Victoria’s updated Gas Substitution Roadmap shows that the clock is ticking for residential gas.
Getting homes off gas cuts bills, improves health, and reduces emissions. With today’s update to its 2022 Gas Substitution Roadmap, the Victorian government is signalling a major shift to all-electric homes powered by renewables.
It is critical that the transition away from fossil gas must be equitable and affordable for all Victorians. Renew continues to advocate for household needs to be placed firmly at the centre of energy policy.
Households still face barriers to getting off gas. The upfront costs of replacing appliances, tenancy arrangements for renters, and difficulty accessing advice and information are all slowing down the transition and risk leaving vulnerable Victorians behind. The Victorian government’s commitments in the updated Roadmap point a way to tackle these challenges.
The update commits to expanding minimum energy standards for renters to include ceiling insulation, draught sealing, hot water and – for the first time – cooling. Renters face particular barriers to electrification and energy efficiency, depending on landlords to pay upfront costs. Mandatory minimum standards including an end to new gas appliances for renters are needed to make sure renters aren’t left behind in the energy transition.
Households need trusted information, and this has been left to the community sector.
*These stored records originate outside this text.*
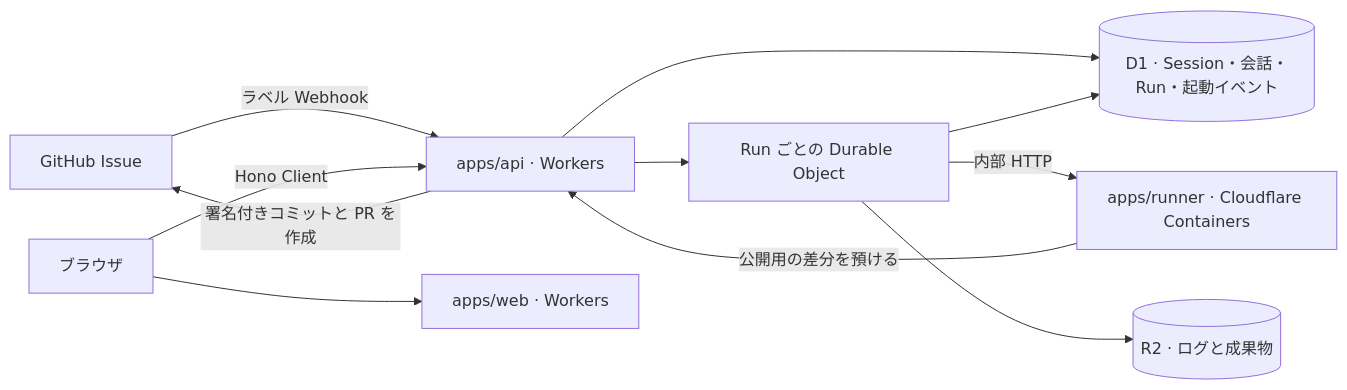
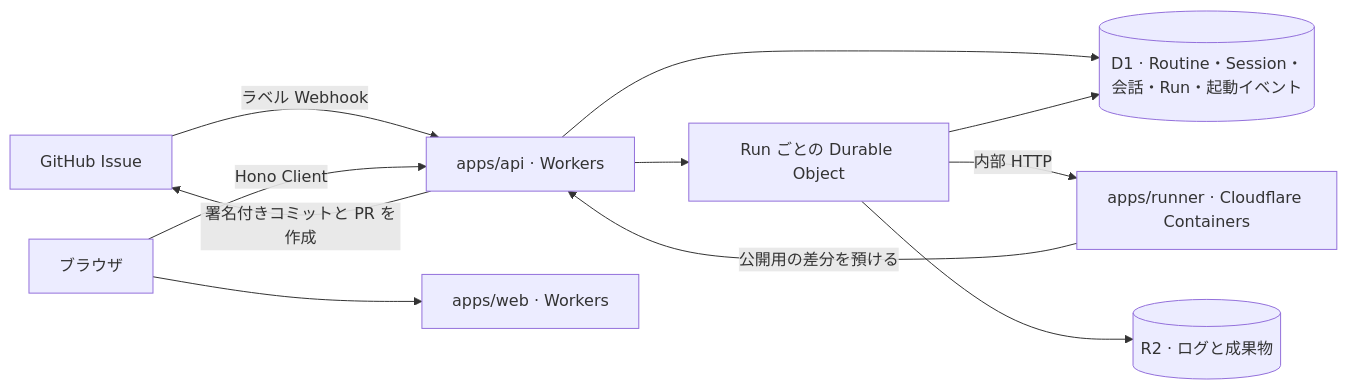
The first of 2 diagrams in docs/design.md (suzuki3jp/tailos), drawn with Mermaid before and after one commit. The commit also changed other lines of this file and 2 other files, not shown here.

Commit message:
docs: describe routine configuration and migration

````diff
--- a/docs/design.md
+++ b/docs/design.md
@@ -24,13 +24,13 @@
 ```mermaid
 flowchart LR
     GitHub[GitHub Issue] -->|ラベル Webhook| API[apps/api · Workers]
     Browser[ブラウザ] --> Web[apps/web · Workers]
     Browser -->|Hono Client| API
-    API --> D1[(D1 · Session・会話・Run・起動イベント)]
+    API --> D1[(D1 · Routine・Session・会話・Run・起動イベント)]
     API --> DO[Run ごとの Durable Object]
     DO -->|内部 HTTP| Runner[apps/runner · Cloudflare Containers]
     DO --> D1
     DO --> R2[(R2 · ログと成果物)]
     Runner -->|公開用の差分を預ける| API
     API -->|署名付きコミットと PR を作成| GitHub
 ```
````
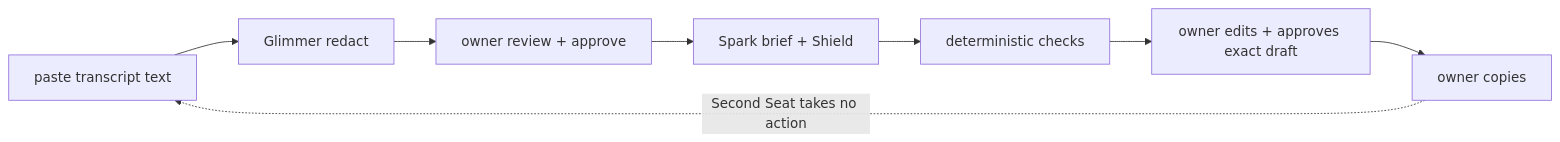
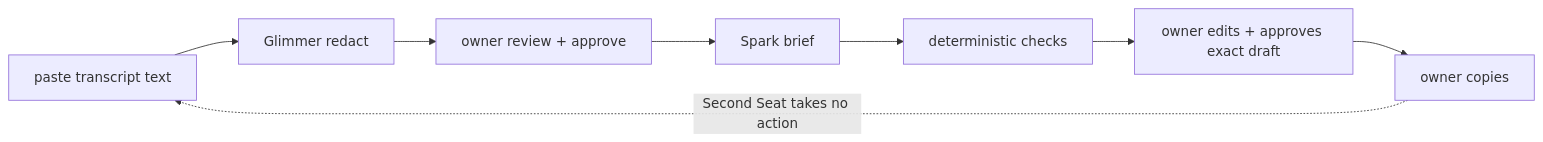
The diagram in docs/engineering-log.md (Bridgett50/second-seat-hackathon), drawn with Mermaid before and after one commit. The commit also changed other lines of this file and 9 other files, not shown here.

````diff
--- a/docs/engineering-log.md
+++ b/docs/engineering-log.md
@@ -74,10 +74,10 @@
 ```mermaid
 flowchart LR
     A[paste transcript text] --> B[Glimmer redact]
     B --> C[owner review + approve]
-    C --> D[Spark brief + Shield]
+    C --> D[Spark brief]
     D --> E[deterministic checks]
     E --> F[owner edits + approves exact draft]
     F --> G[owner copies]
     G -. Second Seat takes no action .-> A
 ```
````
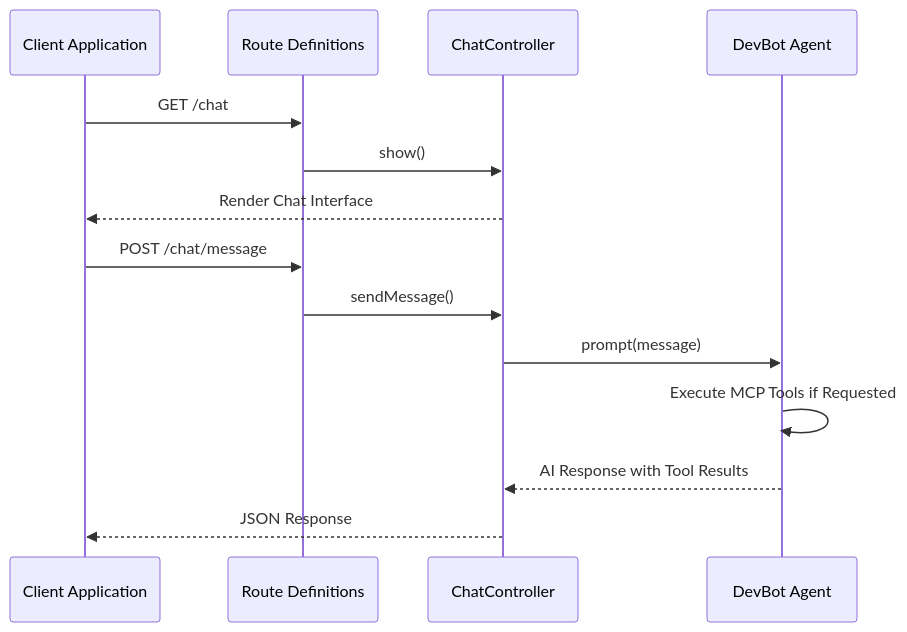
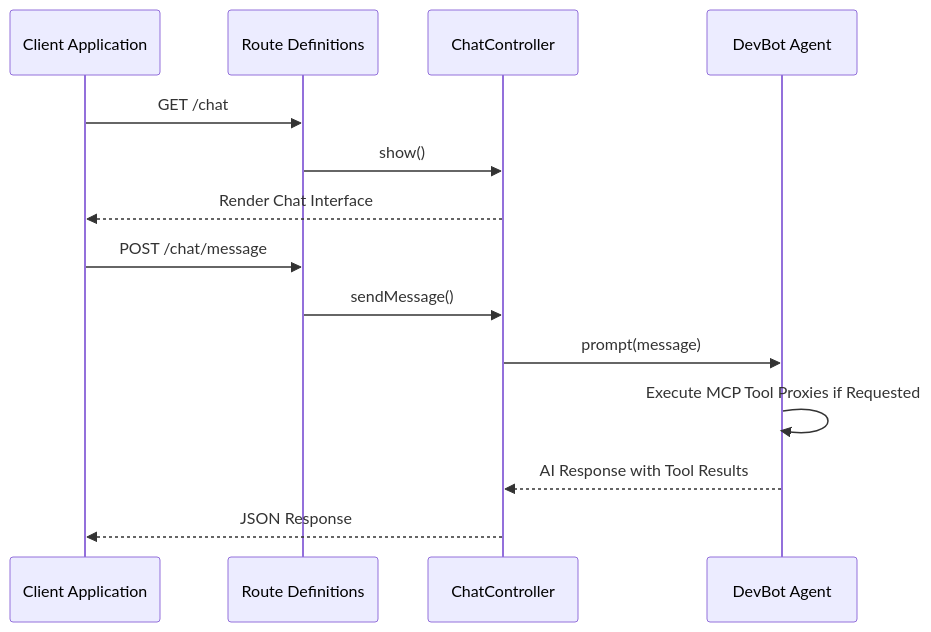
Diagram 18 of 20 in .qoder/repowiki/en/content/AI Integration System/Agent System/DevBot AI Agent System.md (siimliimand/laravel-assistant), drawn with Mermaid before and after one commit. The commit also changed other lines of this file and 7 other files, not shown here.

First line of the commit message:
feat(mcp-client): integrate MCP protocol client service for DevBot AI agent tools

````diff
--- a/.qoder/repowiki/en/content/AI Integration System/Agent System/DevBot AI Agent System.md
+++ b/.qoder/repowiki/en/content/AI Integration System/Agent System/DevBot AI Agent System.md
@@ -618,16 +754,16 @@
 ```mermaid
 sequenceDiagram
 participant Client as Client Application
 participant Routes as Route Definitions
 participant Controller as ChatController
 participant Agent as DevBot Agent
 Client->>Routes : GET /chat
 Routes->>Controller : show()
 Controller-->>Client : Render Chat Interface
 Client->>Routes : POST /chat/message
 Routes->>Controller : sendMessage()
 Controller->>Agent : prompt(message)
-Agent->>Agent : Execute MCP Tools if Requested
+Agent->>Agent : Execute MCP Tool Proxies if Requested
 Agent-->>Controller : AI Response with Tool Results
 Controller-->>Client : JSON Response
 ```
````
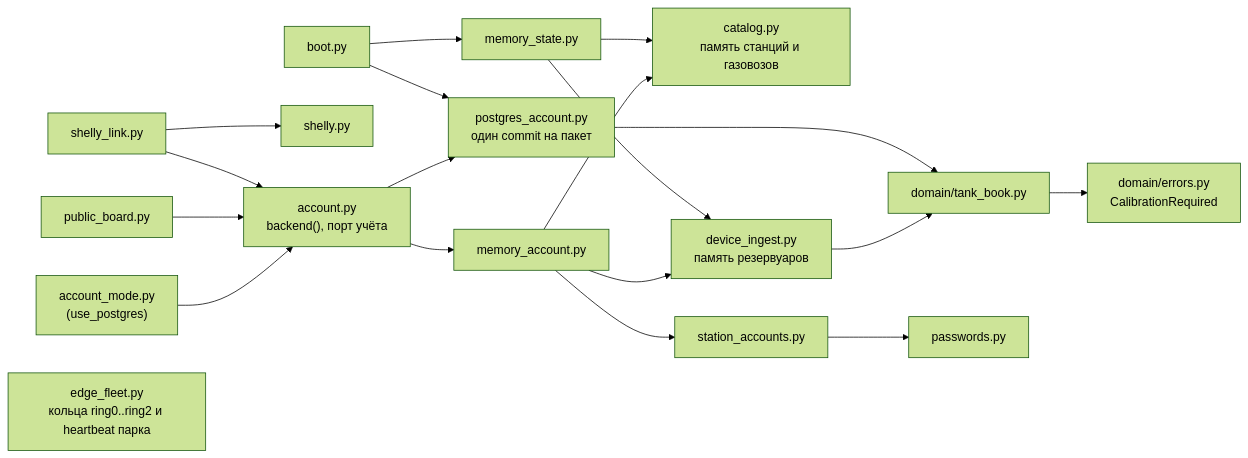
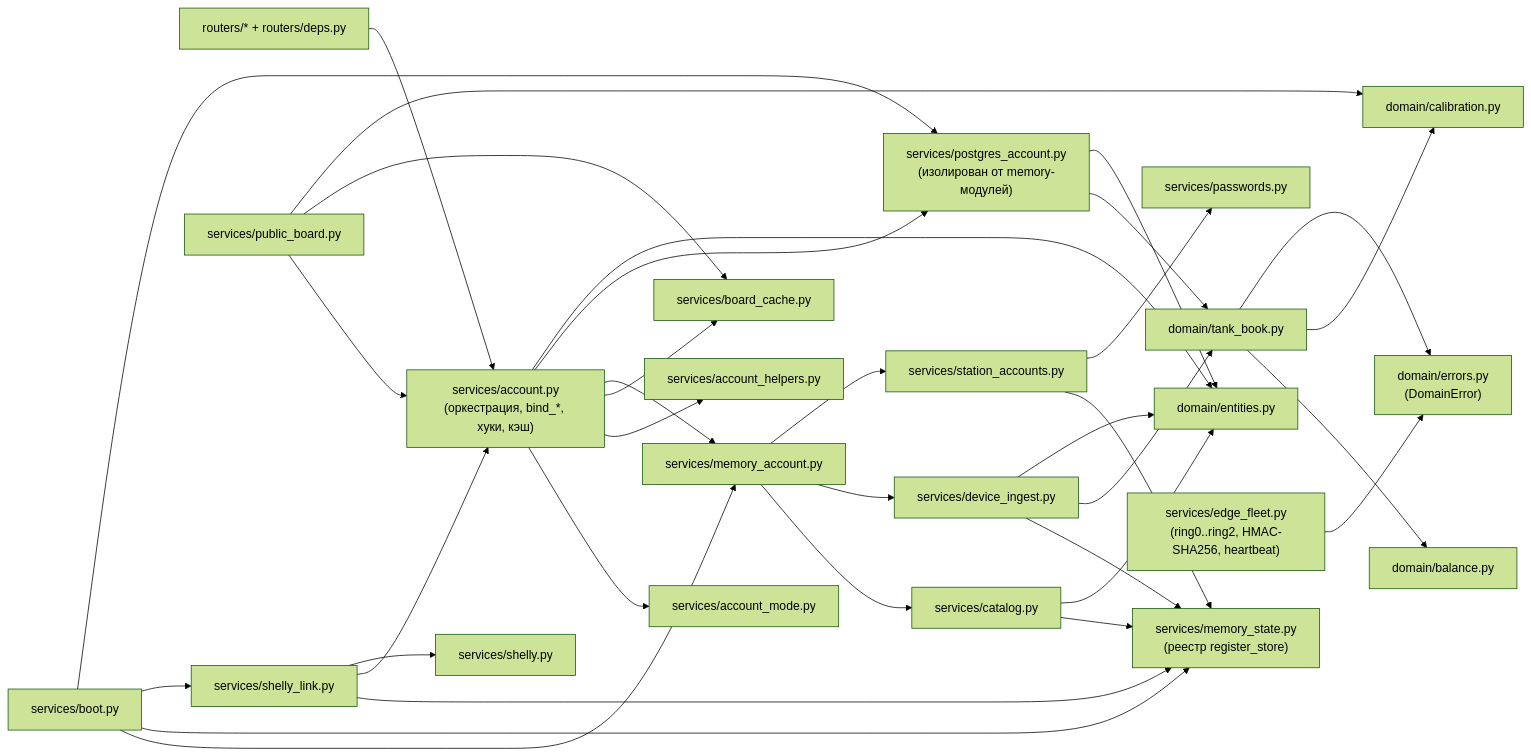
One commit to ed-baer97/day changed the second of 3 diagrams in project_graph_and_audit.md. Above: the diagram before and after it, drawn with Mermaid (forest theme). The commit also changed other lines of this file and 71 other files, not shown here.

Commit message:
feat: initial implementation of backend, frontend, and station edge services

````diff
--- a/project_graph_and_audit.md
+++ b/project_graph_and_audit.md
@@ -76,25 +78,25 @@
 ```mermaid
 flowchart LR
-    account_mode["account_mode.py\n(use_postgres)"] --> account["account.py\nbackend(), порт учёта"]
-    account --> memory_account["memory_account.py"]
-    account --> postgres_account["postgres_account.py\nодин commit на пакет"]
+    routers["routers/* + routers/deps.py"] --> account["services/account.py\n(оркестрация, bind_*, хуки, кэш)"]
+    account --> account_mode["services/account_mode.py"]
+    account --> account_helpers["services/account_helpers.py"]
+    account --> board_cache["services/board_cache.py"]
+    account --> memory_account["services/memory_account.py"]
+    account --> postgres_account["services/postgres_account.py\n(изолирован от memory-модулей)"]
 
-    memory_account --> catalog["catalog.py\nпамять станций и газовозов"]
-    memory_account --> device_ingest["device_ingest.py\nпамять резервуаров"]
-    memory_account --> station_accounts["station_accounts.py"]
+    memory_account --> catalog["services/catalog.py"]
+    memory_account --> device_ingest["services/device_ingest.py"]
+    memory_account --> station_accounts["services/station_accounts.py"]
 
-    device_ingest --> tank_book["domain/tank_book.py"]
-    postgres_account --> tank_book
-    tank_book --> errors["domain/errors.py\nCalibrationRequired"]
+    catalog & device_ingest & station_accounts & shelly_link["services/shelly_link.py"] --> memory_state["services/memory_state.py\n(реестр register_store)"]
 
-    public_board["public_board.py"] --> account
-    shelly_link["shelly_link.py"] --> account
-    shelly_link --> shelly["shelly.py"]
+    device_ingest & postgres_account --> tank_book["domain/tank_book.py"]
+    account & catalog & device_ingest & postgres_account --> entities["domain/entities.py"]
+    tank_book --> d_balance["domain/balance.py"] & d_calibration["domain/calibration.py"] & d_errors["domain/errors.py\n(DomainError)"]
 
-    boot["boot.py"] --> postgres_account
-    boot --> memory_state["memory_state.py"]
-    memory_state --> catalog
-    memory_state --> device_ingest
-    station_accounts --> passwords["passwords.py"]
-    edge_fleet["edge_fleet.py\nкольца ring0..ring2 и heartbeat парка"]
+    public_board["services/public_board.py"] --> account & board_cache & d_calibration
+    shelly_link --> account & shelly["services/shelly.py"]
+    boot["services/boot.py"] --> memory_account & memory_state & shelly_link & postgres_account
+    station_accounts --> passwords["services/passwords.py"]
+    edge_fleet["services/edge_fleet.py\n(ring0..ring2, HMAC-SHA256, heartbeat)"] --> d_errors
 ```
````
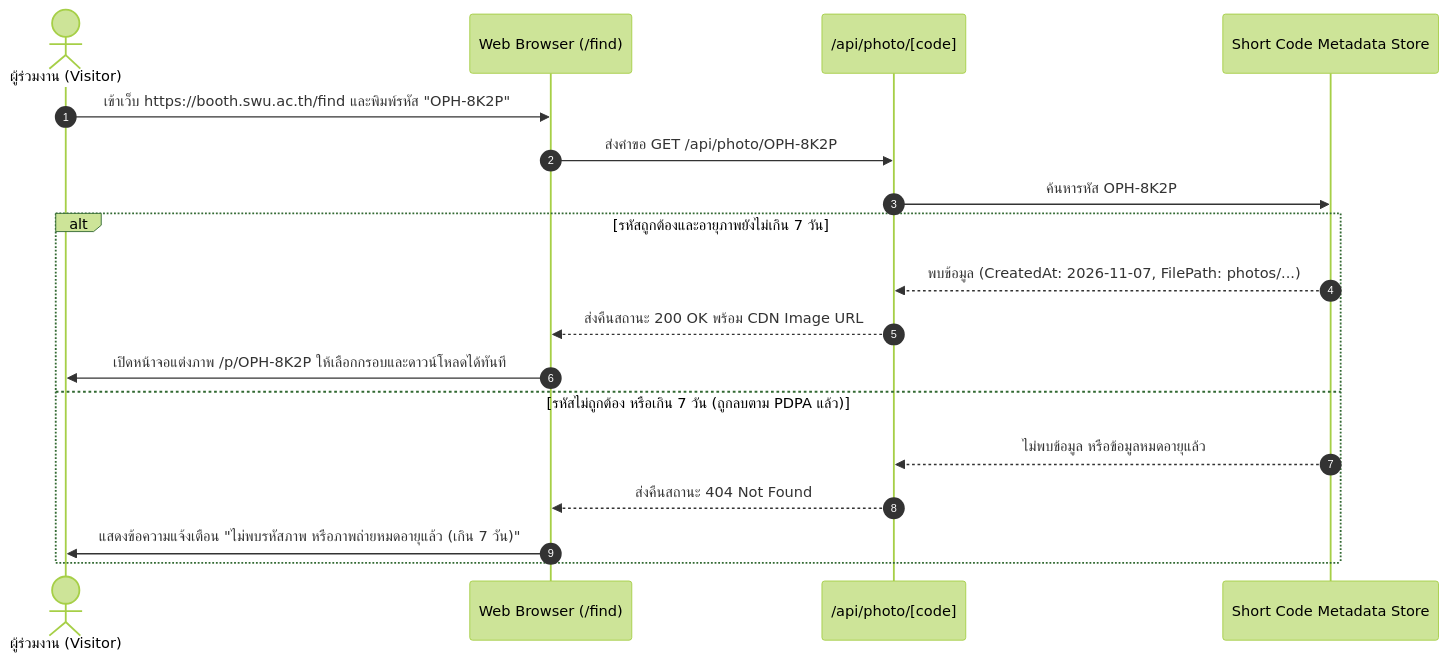
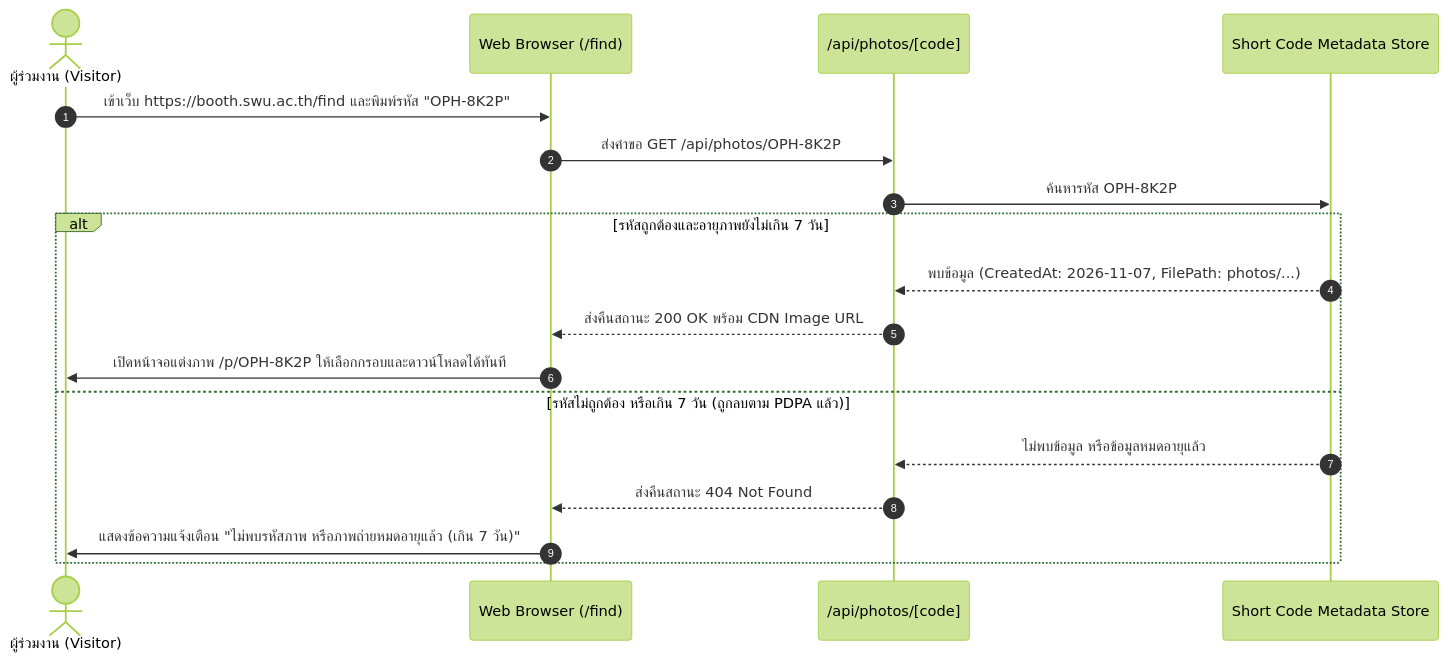
Diagram 13 of 13 in docs/task01-requirements/architecture-and-sequence-flow.md (icelandz9/swu-openhouse), drawn with Mermaid (forest theme) before and after one commit. The commit also changed other lines of this file and 18 other files, not shown here.

````diff
--- a/docs/task01-requirements/architecture-and-sequence-flow.md
+++ b/docs/task01-requirements/architecture-and-sequence-flow.md
@@ -476,22 +476,22 @@
 ```mermaid
 sequenceDiagram
     autonumber
     actor Visitor as ผู้ร่วมงาน (Visitor)
     participant Web as Web Browser (/find)
-    participant API as /api/photo/[code]
+    participant API as /api/photos/[code]
     participant KV as Short Code Metadata Store
 
     Visitor->>Web: เข้าเว็บ https://booth.swu.ac.th/find และพิมพ์รหัส "OPH-8K2P"
-    Web->>API: ส่งคำขอ GET /api/photo/OPH-8K2P
+    Web->>API: ส่งคำขอ GET /api/photos/OPH-8K2P
     API->>KV: ค้นหารหัส OPH-8K2P
 
     alt รหัสถูกต้องและอายุภาพยังไม่เกิน 7 วัน
         KV-->>API: พบข้อมูล (CreatedAt: 2026-11-07, FilePath: photos/...)
         API-->>Web: ส่งคืนสถานะ 200 OK พร้อม CDN Image URL
         Web->>Visitor: เปิดหน้าจอแต่งภาพ /p/OPH-8K2P ให้เลือกกรอบและดาวน์โหลดได้ทันที
     else รหัสไม่ถูกต้อง หรือเกิน 7 วัน (ถูกลบตาม PDPA แล้ว)
         KV-->>API: ไม่พบข้อมูล หรือข้อมูลหมดอายุแล้ว
         API-->>Web: ส่งคืนสถานะ 404 Not Found
         Web->>Visitor: แสดงข้อความแจ้งเตือน "ไม่พบรหัสภาพ หรือภาพถ่ายหมดอายุแล้ว (เกิน 7 วัน)"
     end
 ```
````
The Roadmap has outlined the potential role of the relaunched SEC to function as a ‘one stop shop’ that can assist Victorians to navigate and engage with home electrification. Renew welcomes new resources for consumers, as we continue to provide independent advice to households, including the resources of the Getting Off Gas Toolkit.
The Roadmap also backs further measures to bring homes up to scratch that Renew has long advocated for, including mandatory disclosure of energy ratings and stronger energy efficiency standards in the National Construction Code for Victoria that will become mandatory from 1 May 2024. These strengthened standards require an increase in efficiency from 6 to 7 stars and introduce a new ‘whole-of-home’ energy budget to manage energy use from major appliances. Victoria’s Housing Statement, released on 20 September 2023, announced a planning exemption for a small secondary dwelling that also requires these new dwellings to be all-electric.
The existing policy commitments laid out in the recent update include:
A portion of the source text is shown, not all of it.